Change listing data

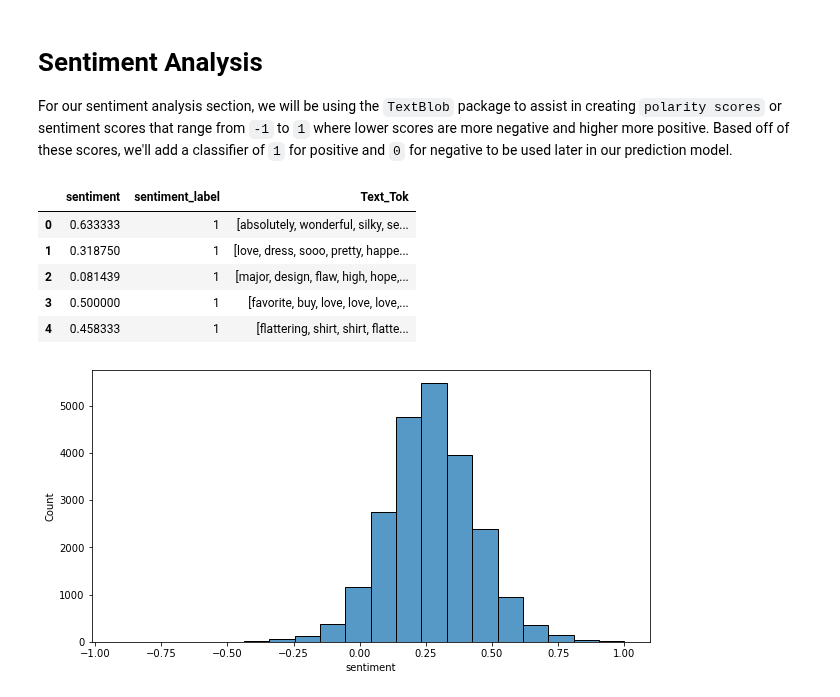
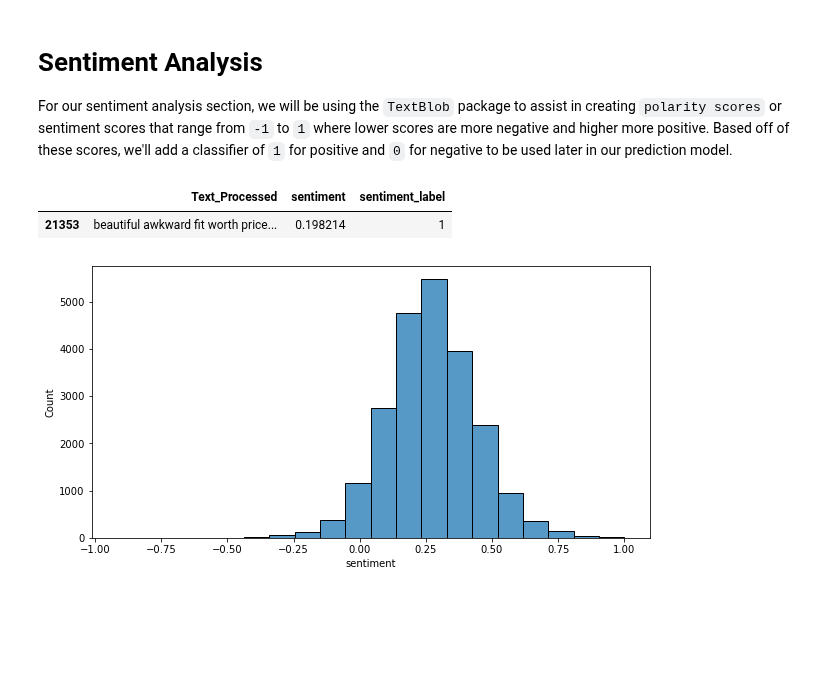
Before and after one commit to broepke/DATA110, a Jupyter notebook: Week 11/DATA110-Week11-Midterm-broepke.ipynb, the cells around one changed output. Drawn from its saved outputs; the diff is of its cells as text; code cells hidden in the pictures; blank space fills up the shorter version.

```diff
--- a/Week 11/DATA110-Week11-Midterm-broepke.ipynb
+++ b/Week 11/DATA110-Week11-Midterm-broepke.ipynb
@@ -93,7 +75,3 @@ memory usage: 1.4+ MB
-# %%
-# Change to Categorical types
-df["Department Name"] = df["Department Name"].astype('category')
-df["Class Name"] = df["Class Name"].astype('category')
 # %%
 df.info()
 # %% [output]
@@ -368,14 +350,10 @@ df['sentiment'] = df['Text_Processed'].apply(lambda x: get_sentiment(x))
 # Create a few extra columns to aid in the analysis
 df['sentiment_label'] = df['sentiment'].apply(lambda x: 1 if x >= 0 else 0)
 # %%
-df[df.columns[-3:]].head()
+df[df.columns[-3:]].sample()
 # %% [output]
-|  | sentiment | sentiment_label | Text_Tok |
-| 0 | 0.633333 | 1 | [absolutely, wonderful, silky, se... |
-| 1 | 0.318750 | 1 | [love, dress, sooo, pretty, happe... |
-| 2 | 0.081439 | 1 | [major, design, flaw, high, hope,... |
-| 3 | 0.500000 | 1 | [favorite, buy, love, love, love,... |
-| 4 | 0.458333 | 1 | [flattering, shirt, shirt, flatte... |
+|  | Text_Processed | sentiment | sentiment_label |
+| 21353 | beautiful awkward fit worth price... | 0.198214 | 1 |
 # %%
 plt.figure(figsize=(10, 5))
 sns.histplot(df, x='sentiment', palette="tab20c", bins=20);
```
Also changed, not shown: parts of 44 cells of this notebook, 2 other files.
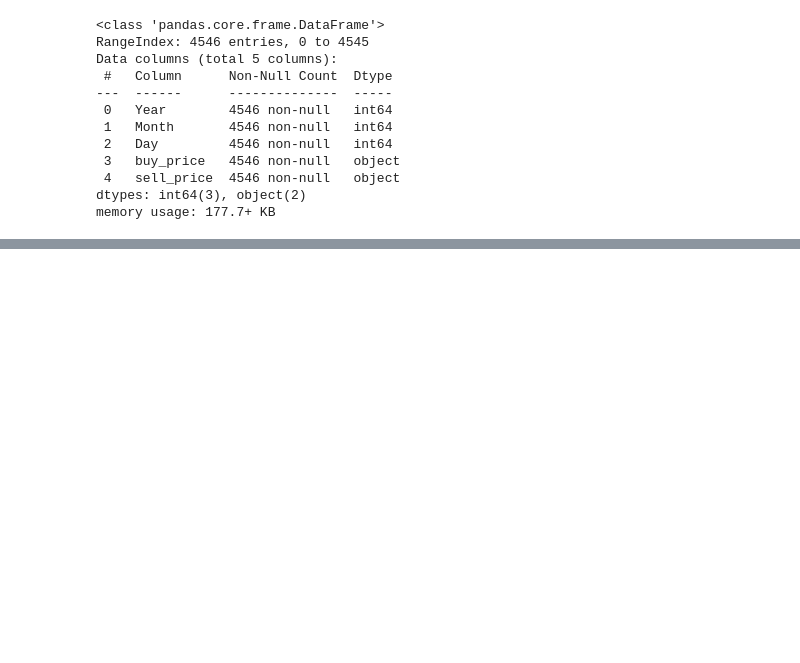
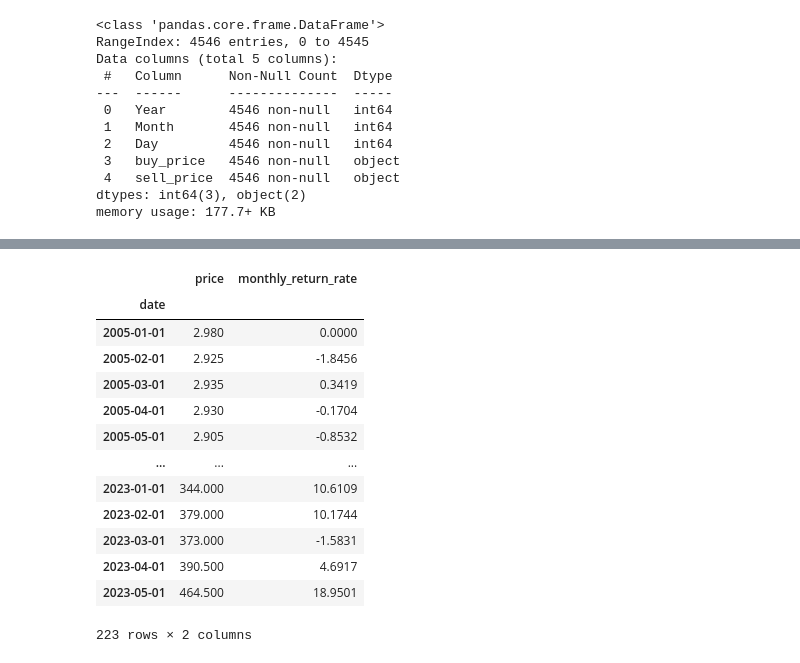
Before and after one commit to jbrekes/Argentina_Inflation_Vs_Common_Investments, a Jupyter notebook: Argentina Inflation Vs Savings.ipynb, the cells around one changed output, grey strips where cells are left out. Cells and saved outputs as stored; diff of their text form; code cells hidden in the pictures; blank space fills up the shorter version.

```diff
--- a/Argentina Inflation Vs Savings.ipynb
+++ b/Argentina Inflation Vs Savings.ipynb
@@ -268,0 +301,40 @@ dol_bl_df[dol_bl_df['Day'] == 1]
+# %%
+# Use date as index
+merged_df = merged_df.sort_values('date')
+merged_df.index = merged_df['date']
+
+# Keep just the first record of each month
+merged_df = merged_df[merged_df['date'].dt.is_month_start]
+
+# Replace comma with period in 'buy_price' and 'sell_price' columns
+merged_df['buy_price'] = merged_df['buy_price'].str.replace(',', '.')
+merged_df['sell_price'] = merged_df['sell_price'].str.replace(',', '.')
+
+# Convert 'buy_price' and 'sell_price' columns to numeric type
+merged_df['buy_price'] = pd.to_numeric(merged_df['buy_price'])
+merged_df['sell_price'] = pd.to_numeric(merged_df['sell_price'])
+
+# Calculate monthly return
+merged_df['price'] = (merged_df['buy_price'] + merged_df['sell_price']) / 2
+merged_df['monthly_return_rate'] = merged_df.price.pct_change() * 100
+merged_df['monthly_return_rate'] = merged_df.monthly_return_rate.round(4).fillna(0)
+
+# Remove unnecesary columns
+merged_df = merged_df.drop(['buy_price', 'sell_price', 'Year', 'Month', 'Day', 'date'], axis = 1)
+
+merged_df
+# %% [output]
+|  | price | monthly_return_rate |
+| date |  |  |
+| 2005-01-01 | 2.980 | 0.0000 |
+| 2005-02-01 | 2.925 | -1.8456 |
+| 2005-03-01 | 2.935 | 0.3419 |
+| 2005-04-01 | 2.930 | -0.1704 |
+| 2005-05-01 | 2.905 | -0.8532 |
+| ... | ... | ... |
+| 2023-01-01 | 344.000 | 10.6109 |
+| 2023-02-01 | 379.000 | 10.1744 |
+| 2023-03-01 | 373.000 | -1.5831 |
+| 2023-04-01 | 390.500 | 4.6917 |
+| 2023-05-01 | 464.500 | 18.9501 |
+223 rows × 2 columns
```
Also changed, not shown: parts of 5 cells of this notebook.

▶ **EXERCISE INSTRUCTIONS**
The records above should be returned exactly; no image belongs in the copy.

▶ **WORKED SOLUTION**
Before and after one commit to broepke/DATA110, a Jupyter notebook: Week 11/DATA110-Week11-Midterm-broepke.ipynb, the cells around one changed output. Drawn from its saved outputs; the diff is of its cells as text; code cells hidden in the pictures; blank space fills up the shorter version.

```diff
--- a/Week 11/DATA110-Week11-Midterm-broepke.ipynb
+++ b/Week 11/DATA110-Week11-Midterm-broepke.ipynb
@@ -93,7 +75,3 @@ memory usage: 1.4+ MB
-# %%
-# Change to Categorical types
-df["Department Name"] = df["Department Name"].astype('category')
-df["Class Name"] = df["Class Name"].astype('category')
 # %%
 df.info()
 # %% [output]
@@ -368,14 +350,10 @@ df['sentiment'] = df['Text_Processed'].apply(lambda x: get_sentiment(x))
 # Create a few extra columns to aid in the analysis
 df['sentiment_label'] = df['sentiment'].apply(lambda x: 1 if x >= 0 else 0)
 # %%
-df[df.columns[-3:]].head()
+df[df.columns[-3:]].sample()
 # %% [output]
-|  | sentiment | sentiment_label | Text_Tok |
-| 0 | 0.633333 | 1 | [absolutely, wonderful, silky, se... |
-| 1 | 0.318750 | 1 | [love, dress, sooo, pretty, happe... |
-| 2 | 0.081439 | 1 | [major, design, flaw, high, hope,... |
-| 3 | 0.500000 | 1 | [favorite, buy, love, love, love,... |
-| 4 | 0.458333 | 1 | [flattering, shirt, shirt, flatte... |
+|  | Text_Processed | sentiment | sentiment_label |
+| 21353 | beautiful awkward fit worth price... | 0.198214 | 1 |
 # %%
 plt.figure(figsize=(10, 5))
 sns.histplot(df, x='sentiment', palette="tab20c", bins=20);
```
Also changed, not shown: parts of 44 cells of this notebook, 2 other files.
Before and after one commit to jbrekes/Argentina_Inflation_Vs_Common_Investments, a Jupyter notebook: Argentina Inflation Vs Savings.ipynb, the cells around one changed output, grey strips where cells are left out. Cells and saved outputs as stored; diff of their text form; code cells hidden in the pictures; blank space fills up the shorter version.

```diff
--- a/Argentina Inflation Vs Savings.ipynb
+++ b/Argentina Inflation Vs Savings.ipynb
@@ -268,0 +301,40 @@ dol_bl_df[dol_bl_df['Day'] == 1]
+# %%
+# Use date as index
+merged_df = merged_df.sort_values('date')
+merged_df.index = merged_df['date']
+
+# Keep just the first record of each month
+merged_df = merged_df[merged_df['date'].dt.is_month_start]
+
+# Replace comma with period in 'buy_price' and 'sell_price' columns
+merged_df['buy_price'] = merged_df['buy_price'].str.replace(',', '.')
+merged_df['sell_price'] = merged_df['sell_price'].str.replace(',', '.')
+
+# Convert 'buy_price' and 'sell_price' columns to numeric type
+merged_df['buy_price'] = pd.to_numeric(merged_df['buy_price'])
+merged_df['sell_price'] = pd.to_numeric(merged_df['sell_price'])
+
+# Calculate monthly return
+merged_df['price'] = (merged_df['buy_price'] + merged_df['sell_price']) / 2
+merged_df['monthly_return_rate'] = merged_df.price.pct_change() * 100
+merged_df['monthly_return_rate'] = merged_df.monthly_return_rate.round(4).fillna(0)
+
+# Remove unnecesary columns
+merged_df = merged_df.drop(['buy_price', 'sell_price', 'Year', 'Month', 'Day', 'date'], axis = 1)
+
+merged_df
+# %% [output]
+|  | price | monthly_return_rate |
+| date |  |  |
+| 2005-01-01 | 2.980 | 0.0000 |
+| 2005-02-01 | 2.925 | -1.8456 |
+| 2005-03-01 | 2.935 | 0.3419 |
+| 2005-04-01 | 2.930 | -0.1704 |
+| 2005-05-01 | 2.905 | -0.8532 |
+| ... | ... | ... |
+| 2023-01-01 | 344.000 | 10.6109 |
+| 2023-02-01 | 379.000 | 10.1744 |
+| 2023-03-01 | 373.000 | -1.5831 |
+| 2023-04-01 | 390.500 | 4.6917 |
+| 2023-05-01 | 464.500 | 18.9501 |
+223 rows × 2 columns
```
Also changed, not shown: parts of 5 cells of this notebook.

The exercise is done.